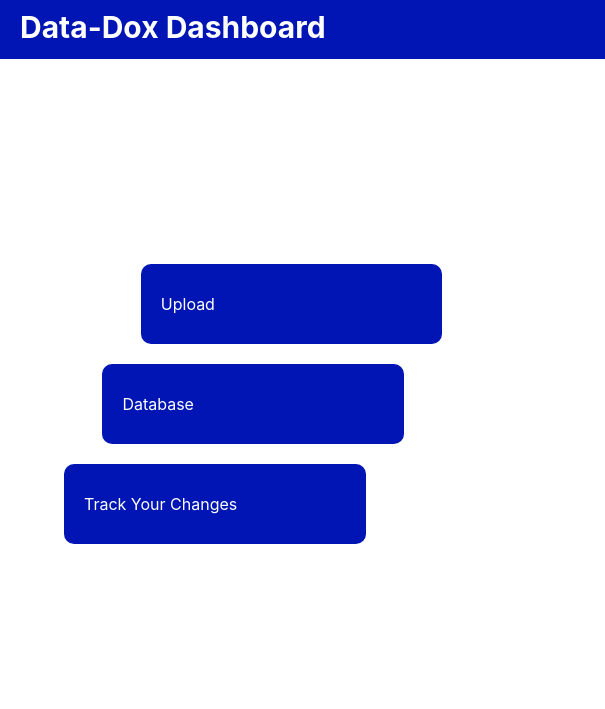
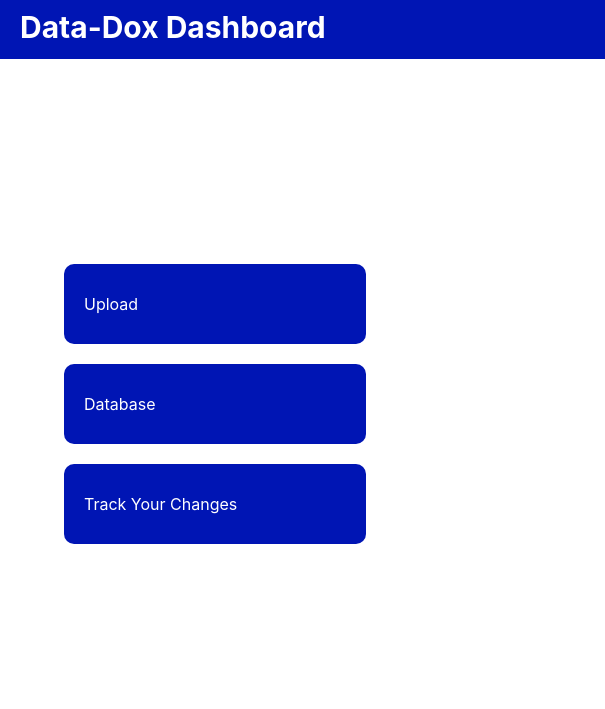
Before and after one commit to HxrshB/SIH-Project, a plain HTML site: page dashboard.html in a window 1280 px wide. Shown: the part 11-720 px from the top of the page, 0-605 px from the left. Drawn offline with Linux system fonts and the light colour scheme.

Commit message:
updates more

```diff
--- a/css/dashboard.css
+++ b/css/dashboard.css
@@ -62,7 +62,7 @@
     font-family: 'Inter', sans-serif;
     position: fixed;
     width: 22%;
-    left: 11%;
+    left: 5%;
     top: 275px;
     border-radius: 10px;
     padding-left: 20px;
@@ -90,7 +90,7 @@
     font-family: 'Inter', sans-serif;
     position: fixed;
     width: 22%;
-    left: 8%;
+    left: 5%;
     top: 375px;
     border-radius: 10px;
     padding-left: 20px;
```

*WORK INSTRUCTIONS*
Every record must be duplicated exactly, except for the pictures, which are left out.

*SOLUTION FOR THIS TASK*
Before and after one commit to HxrshB/SIH-Project, a plain HTML site: page dashboard.html in a window 1280 px wide. Shown: the part 11-720 px from the top of the page, 0-605 px from the left. Drawn offline with Linux system fonts and the light colour scheme.

Commit message:
updates more

```diff
--- a/css/dashboard.css
+++ b/css/dashboard.css
@@ -62,7 +62,7 @@
     font-family: 'Inter', sans-serif;
     position: fixed;
     width: 22%;
-    left: 11%;
+    left: 5%;
     top: 275px;
     border-radius: 10px;
     padding-left: 20px;
@@ -90,7 +90,7 @@
     font-family: 'Inter', sans-serif;
     position: fixed;
     width: 22%;
-    left: 8%;
+    left: 5%;
     top: 375px;
     border-radius: 10px;
     padding-left: 20px;
```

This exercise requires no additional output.